author: Aliya Ryan
title: "Mapping Waorani Territory: Update from the Ecuadorian Amazon"
categories: – blog
This post is from our newest team member, Aliya Ryan, who is recently back from working with our partners, the Waorani, in Ecuador, to create maps of their ancestral territory.
Last month I joined the Waorani territory mapping team in the Ecuadorian Amazon to present printed territory maps to the Waorani villages of Nemopare and Kiwaro. The maps are the culmination of a fourteen-month process that started with participatory mapping workshops in each village. They made dozens of walks through the territory with a GPS, and the Waorani themselves digitized the data in a new offline mapping application, Mapeo. Mapeo is being co-developed by Digital Democracy and our partners in Ecuador and Guyana to enable communities to create and manage their own digital maps.
The Waorani decided to start the mapping process after visiting indigenous territories in Northern Ecuador suffering the impacts of decades of oil extraction. Many Waorani communities still have intact, healthy lands and forests, rich in hunting, fishing and other resources. However, the Ecuadorian Government has recently opened up the whole of the Amazon for seismic testing, and some Waorani are concerned that their lands will suffer the devastating environmental and social impacts of oil exploitation, or other extractive and unsustainable practices including mining and industrial agriculture.
The communities worked alongside Alianza Ceibo, an umbrella coordinating group made up of representatives from four Ecuadorian indigenous peoples, ClearWater, a support organization, and Digital Democracy. In an initial meeting members of the village drew maps of their community lands, marking rivers and streams, hunting and fishing grounds and areas containing important resources. This was followed by walks in which village members accompanied a technical team of four Waorani, trained in GIS and GPS, to visit important areas, track hunting and other paths and collect GPS points to help digitize the hand-drawn maps.
The Waorani technical team — working offline, in the villages, and alongside the village mapping teams — entered the data from the GPS and hand-drawn maps into Mapeo (read more about how Mapeo works). Mapeo is built upon the easy-to-use open-source editor that powers OpenStreetMap, with customizations to use presets and icons reflecting the sites and resources the Waorani wanted to mark, such as animal tracks, waterfalls, medicinal plants and areas of palms used for crafts.
Initial draft maps were printed and then checked and revised in each village before the final maps were prepared in Mapbox Studio, using text and symbols designed by the Waorani.

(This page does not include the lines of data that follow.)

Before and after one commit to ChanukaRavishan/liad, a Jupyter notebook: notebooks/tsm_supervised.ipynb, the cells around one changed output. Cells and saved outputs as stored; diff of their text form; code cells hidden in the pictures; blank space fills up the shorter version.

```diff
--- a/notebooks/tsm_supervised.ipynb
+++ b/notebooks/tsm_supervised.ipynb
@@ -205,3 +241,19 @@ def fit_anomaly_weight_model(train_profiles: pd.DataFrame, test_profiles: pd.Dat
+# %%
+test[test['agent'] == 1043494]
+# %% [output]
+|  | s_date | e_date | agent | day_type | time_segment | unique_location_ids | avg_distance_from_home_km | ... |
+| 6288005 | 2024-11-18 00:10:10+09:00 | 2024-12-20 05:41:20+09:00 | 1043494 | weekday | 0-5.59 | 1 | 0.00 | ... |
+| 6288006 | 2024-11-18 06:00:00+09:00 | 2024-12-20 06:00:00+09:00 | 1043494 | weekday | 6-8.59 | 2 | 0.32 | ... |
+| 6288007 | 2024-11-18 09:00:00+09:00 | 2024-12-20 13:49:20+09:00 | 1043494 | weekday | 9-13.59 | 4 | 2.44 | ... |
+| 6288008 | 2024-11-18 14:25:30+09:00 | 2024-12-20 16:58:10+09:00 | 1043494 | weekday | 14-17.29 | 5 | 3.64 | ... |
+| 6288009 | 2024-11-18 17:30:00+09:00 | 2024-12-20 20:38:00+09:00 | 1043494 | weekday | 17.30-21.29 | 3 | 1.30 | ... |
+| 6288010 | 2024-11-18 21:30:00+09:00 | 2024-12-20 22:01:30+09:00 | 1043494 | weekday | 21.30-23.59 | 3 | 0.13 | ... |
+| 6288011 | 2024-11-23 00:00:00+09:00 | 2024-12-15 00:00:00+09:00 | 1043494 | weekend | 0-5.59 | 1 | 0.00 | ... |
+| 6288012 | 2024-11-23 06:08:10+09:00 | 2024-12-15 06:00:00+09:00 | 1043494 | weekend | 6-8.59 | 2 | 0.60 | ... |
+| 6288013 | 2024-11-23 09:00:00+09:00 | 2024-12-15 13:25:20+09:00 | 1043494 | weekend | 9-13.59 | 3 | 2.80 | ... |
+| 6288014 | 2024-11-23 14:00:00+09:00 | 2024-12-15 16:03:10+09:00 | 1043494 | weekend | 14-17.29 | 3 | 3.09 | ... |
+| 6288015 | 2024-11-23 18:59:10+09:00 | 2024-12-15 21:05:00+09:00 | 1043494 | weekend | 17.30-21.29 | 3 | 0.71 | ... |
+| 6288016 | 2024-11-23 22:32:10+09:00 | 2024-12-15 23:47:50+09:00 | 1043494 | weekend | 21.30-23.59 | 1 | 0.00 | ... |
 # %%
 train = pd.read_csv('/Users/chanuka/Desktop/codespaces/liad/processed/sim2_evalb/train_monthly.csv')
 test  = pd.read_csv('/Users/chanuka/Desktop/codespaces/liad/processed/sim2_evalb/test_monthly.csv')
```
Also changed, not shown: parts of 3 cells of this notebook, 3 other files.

Each family in Nemopare and Kiwaro received a 3ft x 2ft copy and a larger 9ft x 5ft version was printed for communal use.
Although from one point of view presentation of the maps marked the end of a process, for the community it represents a new way of thinking about and ordering land and resources; the meeting provoked a long discussion between village members. One man said that it would support him and other pikenani (elders) to transmit their knowledge of customary rules regarding relationships with the forest to younger generations and one of the village technicians reflected on how they could use the map to prepare for inevitable encounters with oil company and government representatives, and better defend their land from unwanted impacts.
For the rest of the team these maps also represent a first step. There are over fifty Waorani communities that hope to take part in the mapping process over the next few years, creating maps for each village’s internal processes and combining to produce a map of the whole of Waorani territory.
The technical side also has some way to go, to stabilize and build greater functionality into Mapeo, to test it for diverse use-cases and to create compatible tools and data management systems. Its potential is to simplify and democratize the process of mapping for indigenous and other marginalized communities worldwide and to support campaigns upholding human and environmental rights.
If you are interested in the technical workings of Mapeo, all our development is happening in the open on GitHub where you can follow along and, if you have time and the skills, jump into the issues and help us fix some things.